Tag Archives: root

Waving Goodbye?

The Cyanogenmod mascot guy, I’m talking about here. Previously his waving was considered a welcome sign, but now we have to ask – is he waving goodbye? Because Cyanogenmod is over. Kaput, gone.

Waving Goodbye?& it was over quickly too. Building the organisation took 7 years, dismantling the fractured corporation – just 7 days. The beginning of the end came back in 2013 when Cyangen Inc. was formed as a commercial provider of Android OS to independent phone manufacturers. What seemed like a natural fit – OS specialist providing software only, thereby enabling hot new hardware providers – notably OnePlus – to sidestep the substantial overhead brought about by having an in-house development team, was a failure, and it seems, mainly due to pinhead politics.

The evolution from hobbyist project to corporate provider of OEM Android OS was a difficult one, the founders attempting to create monetary value out of an open-source project that had really caught on worldwide. Their central goal – uncoupling Android from it’s owner/sponsor Google – was eagerly supported by none other than Microsoft, which took up a cornerstone shareholding. That in itself was enough to turn me off, I trust Google a hell of a lot more than I do Microsoft.

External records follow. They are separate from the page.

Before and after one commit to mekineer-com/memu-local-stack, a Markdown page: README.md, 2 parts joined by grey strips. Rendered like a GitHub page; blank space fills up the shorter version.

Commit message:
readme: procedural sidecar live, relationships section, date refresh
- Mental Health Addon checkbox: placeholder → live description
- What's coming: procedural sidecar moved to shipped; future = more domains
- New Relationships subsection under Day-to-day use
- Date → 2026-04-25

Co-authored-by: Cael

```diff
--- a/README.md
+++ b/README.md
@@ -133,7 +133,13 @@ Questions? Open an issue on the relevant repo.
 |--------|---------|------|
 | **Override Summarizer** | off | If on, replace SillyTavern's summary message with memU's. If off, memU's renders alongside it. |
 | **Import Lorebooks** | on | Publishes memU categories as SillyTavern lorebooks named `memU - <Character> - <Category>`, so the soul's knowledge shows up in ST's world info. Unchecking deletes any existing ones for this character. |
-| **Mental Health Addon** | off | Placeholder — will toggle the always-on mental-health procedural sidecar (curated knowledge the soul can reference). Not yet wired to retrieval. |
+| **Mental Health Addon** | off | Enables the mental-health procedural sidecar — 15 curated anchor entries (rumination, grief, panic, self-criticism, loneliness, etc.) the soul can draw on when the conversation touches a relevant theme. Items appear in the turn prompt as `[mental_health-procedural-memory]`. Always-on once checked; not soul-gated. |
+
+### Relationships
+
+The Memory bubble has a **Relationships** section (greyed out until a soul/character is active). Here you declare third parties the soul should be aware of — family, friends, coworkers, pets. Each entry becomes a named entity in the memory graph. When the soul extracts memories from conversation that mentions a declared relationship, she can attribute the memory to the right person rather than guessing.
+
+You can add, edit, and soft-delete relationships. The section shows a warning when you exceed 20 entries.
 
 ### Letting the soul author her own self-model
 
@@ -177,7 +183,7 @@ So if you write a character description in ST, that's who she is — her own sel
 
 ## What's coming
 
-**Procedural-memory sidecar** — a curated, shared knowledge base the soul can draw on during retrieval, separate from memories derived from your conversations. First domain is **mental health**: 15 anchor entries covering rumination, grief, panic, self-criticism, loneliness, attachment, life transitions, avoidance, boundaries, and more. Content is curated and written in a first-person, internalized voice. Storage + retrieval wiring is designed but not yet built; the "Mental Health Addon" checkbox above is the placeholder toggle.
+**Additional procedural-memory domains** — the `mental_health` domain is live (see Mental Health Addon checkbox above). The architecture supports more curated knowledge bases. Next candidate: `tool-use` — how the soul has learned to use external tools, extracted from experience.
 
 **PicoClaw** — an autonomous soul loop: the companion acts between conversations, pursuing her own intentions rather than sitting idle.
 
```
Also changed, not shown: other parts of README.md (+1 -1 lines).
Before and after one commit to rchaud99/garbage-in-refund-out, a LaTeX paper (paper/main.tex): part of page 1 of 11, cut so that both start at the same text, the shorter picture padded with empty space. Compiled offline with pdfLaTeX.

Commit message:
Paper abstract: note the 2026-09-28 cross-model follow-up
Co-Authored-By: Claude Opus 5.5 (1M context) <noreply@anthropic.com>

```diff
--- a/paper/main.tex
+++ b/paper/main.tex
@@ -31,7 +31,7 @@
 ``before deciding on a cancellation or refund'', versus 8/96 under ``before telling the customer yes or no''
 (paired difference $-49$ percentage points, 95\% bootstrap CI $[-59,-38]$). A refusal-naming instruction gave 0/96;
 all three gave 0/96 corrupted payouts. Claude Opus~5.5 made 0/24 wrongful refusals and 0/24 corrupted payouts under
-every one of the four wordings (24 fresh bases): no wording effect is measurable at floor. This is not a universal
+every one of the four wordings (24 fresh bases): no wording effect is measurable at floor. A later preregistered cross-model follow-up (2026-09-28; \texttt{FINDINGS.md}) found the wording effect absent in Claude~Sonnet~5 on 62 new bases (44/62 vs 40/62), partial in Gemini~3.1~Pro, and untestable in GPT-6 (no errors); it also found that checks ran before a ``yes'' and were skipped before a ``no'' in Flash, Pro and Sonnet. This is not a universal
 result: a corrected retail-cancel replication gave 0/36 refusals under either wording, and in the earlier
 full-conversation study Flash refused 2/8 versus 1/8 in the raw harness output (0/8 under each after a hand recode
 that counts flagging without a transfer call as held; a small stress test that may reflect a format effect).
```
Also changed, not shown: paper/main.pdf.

Microsoft, with their less than stellar history in the mobile phone market, burning untold billions on failed acquisitions through inept attempts to penetrate the most lucrative online marketplace would seem to be cursed choice of partner. Why, when you’ve not only seen them repeatedly fail on their own but also partner companies (most notably Nokia) tumble from lofty corporate positions to quickly become mere notes in history books, would you welcome their presence at your boardroom table? Why??

{Imagine, just quickly, where Nokia could be today had they chosen to adopt Android instead of Windows Mobile as their platform of choice.)  Anyway, I digress. This is not a coroners inquest for former Finnish market darlings. Back to the topic at hand.

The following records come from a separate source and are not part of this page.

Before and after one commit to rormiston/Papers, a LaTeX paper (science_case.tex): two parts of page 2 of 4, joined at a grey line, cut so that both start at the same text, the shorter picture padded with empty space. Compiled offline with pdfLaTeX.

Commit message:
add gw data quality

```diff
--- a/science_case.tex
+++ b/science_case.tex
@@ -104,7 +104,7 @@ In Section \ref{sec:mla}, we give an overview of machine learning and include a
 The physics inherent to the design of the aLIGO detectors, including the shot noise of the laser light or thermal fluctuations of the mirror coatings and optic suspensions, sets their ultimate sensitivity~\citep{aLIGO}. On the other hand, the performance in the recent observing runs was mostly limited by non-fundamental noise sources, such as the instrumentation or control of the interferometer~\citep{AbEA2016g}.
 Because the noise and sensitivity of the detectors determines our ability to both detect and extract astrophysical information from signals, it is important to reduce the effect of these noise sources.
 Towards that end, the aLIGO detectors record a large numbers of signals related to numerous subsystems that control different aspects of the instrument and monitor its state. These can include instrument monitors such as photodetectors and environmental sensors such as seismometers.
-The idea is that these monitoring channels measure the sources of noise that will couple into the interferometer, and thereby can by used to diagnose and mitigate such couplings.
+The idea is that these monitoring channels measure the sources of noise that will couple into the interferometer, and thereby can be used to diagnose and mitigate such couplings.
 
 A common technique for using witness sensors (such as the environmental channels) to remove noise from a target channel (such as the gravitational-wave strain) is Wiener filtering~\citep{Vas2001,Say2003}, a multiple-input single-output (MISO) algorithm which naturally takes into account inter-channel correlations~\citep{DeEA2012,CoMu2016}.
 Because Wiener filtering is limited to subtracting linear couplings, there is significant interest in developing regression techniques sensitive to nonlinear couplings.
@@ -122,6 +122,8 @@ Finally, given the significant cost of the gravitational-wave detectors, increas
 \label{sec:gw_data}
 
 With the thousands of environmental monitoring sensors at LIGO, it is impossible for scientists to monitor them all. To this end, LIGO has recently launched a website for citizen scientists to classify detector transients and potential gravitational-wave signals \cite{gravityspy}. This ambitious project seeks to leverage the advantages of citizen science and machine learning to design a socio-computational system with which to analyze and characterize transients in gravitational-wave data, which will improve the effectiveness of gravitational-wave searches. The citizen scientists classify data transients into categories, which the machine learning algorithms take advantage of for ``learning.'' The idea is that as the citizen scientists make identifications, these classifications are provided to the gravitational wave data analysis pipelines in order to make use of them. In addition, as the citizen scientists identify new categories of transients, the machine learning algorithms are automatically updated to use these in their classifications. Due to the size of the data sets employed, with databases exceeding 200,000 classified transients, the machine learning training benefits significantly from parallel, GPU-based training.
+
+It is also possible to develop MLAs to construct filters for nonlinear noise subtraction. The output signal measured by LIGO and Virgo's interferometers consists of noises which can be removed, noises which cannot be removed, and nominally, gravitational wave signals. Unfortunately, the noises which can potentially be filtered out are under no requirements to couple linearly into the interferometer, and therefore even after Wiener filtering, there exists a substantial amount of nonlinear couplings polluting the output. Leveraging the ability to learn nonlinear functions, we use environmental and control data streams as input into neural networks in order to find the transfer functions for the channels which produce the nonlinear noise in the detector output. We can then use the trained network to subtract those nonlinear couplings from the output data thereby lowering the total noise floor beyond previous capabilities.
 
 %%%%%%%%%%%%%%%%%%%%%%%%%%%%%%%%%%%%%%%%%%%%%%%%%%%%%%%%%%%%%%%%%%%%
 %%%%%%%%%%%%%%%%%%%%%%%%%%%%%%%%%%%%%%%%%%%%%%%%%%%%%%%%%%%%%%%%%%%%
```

Christmas Eve a Cyanogenmod spokeperson posted to their blog:

As part of the ongoing consolidation of Cyanogen, all services and Cyanogen-supported nightly builds will be discontinued no later than 12/31/16. The open source project and source code will remain available for anyone who wants to build CyanogenMod personally.

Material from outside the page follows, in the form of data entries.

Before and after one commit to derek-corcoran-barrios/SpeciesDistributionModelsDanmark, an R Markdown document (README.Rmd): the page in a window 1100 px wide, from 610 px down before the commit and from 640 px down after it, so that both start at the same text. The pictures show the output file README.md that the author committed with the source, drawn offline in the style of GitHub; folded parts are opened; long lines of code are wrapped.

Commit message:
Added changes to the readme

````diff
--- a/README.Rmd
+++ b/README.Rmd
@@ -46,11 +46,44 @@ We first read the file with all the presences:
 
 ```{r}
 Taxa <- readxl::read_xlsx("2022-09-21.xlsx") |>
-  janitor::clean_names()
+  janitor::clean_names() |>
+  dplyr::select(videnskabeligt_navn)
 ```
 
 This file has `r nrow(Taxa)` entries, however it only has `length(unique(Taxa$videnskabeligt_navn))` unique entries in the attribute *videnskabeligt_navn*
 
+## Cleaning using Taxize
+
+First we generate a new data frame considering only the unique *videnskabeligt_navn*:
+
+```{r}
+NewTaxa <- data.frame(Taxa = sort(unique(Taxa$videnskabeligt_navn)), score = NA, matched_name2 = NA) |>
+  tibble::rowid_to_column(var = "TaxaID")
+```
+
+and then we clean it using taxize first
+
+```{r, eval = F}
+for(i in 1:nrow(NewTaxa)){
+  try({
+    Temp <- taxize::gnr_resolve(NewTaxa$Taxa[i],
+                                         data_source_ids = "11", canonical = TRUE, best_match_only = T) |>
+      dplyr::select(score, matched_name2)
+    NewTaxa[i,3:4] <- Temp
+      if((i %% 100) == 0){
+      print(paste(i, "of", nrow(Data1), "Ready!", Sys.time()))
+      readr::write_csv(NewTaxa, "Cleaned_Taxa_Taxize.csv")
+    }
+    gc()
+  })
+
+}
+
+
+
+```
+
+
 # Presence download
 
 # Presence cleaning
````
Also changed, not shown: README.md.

So, the most popular of all the custom Android ROMs was to vanish with barely a weeks notice. This following the departure of the original project founder, Steve Kondik, & the horrible legal mess that untangling the original open source Cyanogenmod project from their ambitious but doomed Cyanogen Inc company would involve seems to have been the final chapter in the story of a now-former internet sensation.

I remember the frustrating months between Galaxy S5 launch (with that horrible, invasive Touchwizz UI that Samsung insisted on laying over the top of AOSP Android) & the release of Cyanogenmod for klte, the Samsung internal code name for the international-spec Galaxy S5. When it finally arrived, I had Cyanogenmod installed within an hour of release.

What a breath of fresh air it was too, my phone was free of Samsung shitware and could now pick up more WiFi stations & from further away. Same with Bluetooth, and for phone calls my evidence of improved performance came from a first hand experience where my friend Charlie & I were checking out the vacant property he’d just purchased. Both of us had late model S5’s, mine on CM, his on standard Touchwizz ‘Droid. He needed to make a call, but couldn’t, no reception. My Cyanogenmod-powered S5 had 4 out of 5 reception bars showing.

Cyanogenmod breathed new life into tired old devices, it provided an upgrade path for the typically-abandoned devices of the Android ecosphere. Example – Samsung never upgraded the Galaxy S3 beyond Jellybean, Android 4.4 was where support ended as far as Samsung was concerned. Cyanogenmod however kept pushing out new releases, all the way through to the latest Nougat OS.

If Samsung ever did support a device through a full version upgrade, like they did for the S5 from version 4 to version 5, Cyanogenmod beat them to it by months & months.

Cyanogenmod also gave Signal its first mass-acceptance push, adopting the WhisperPush protocol as their optional standard messaging app, putting private messaging in the hands of millions of Android users in one fell move.

The open-source community of developers that the Cyanogenmod project comprised of didn’t take the news lying down & quickly migrated their talents to a replacement project with the same ideals as the original CM.  Lineage OS is the new home for clean, stripped-back pure Android OS downloads that leave it to you to decide what you want on your device – not what your manufacturer decides they want.

I’ll miss Cyanogenmod, that mascot man above is waving goodbye. Hopefully Lineage can learn from the mistakes made by Cyanogen Inc & reproduce the good work that Cyanogenmod at its peak did.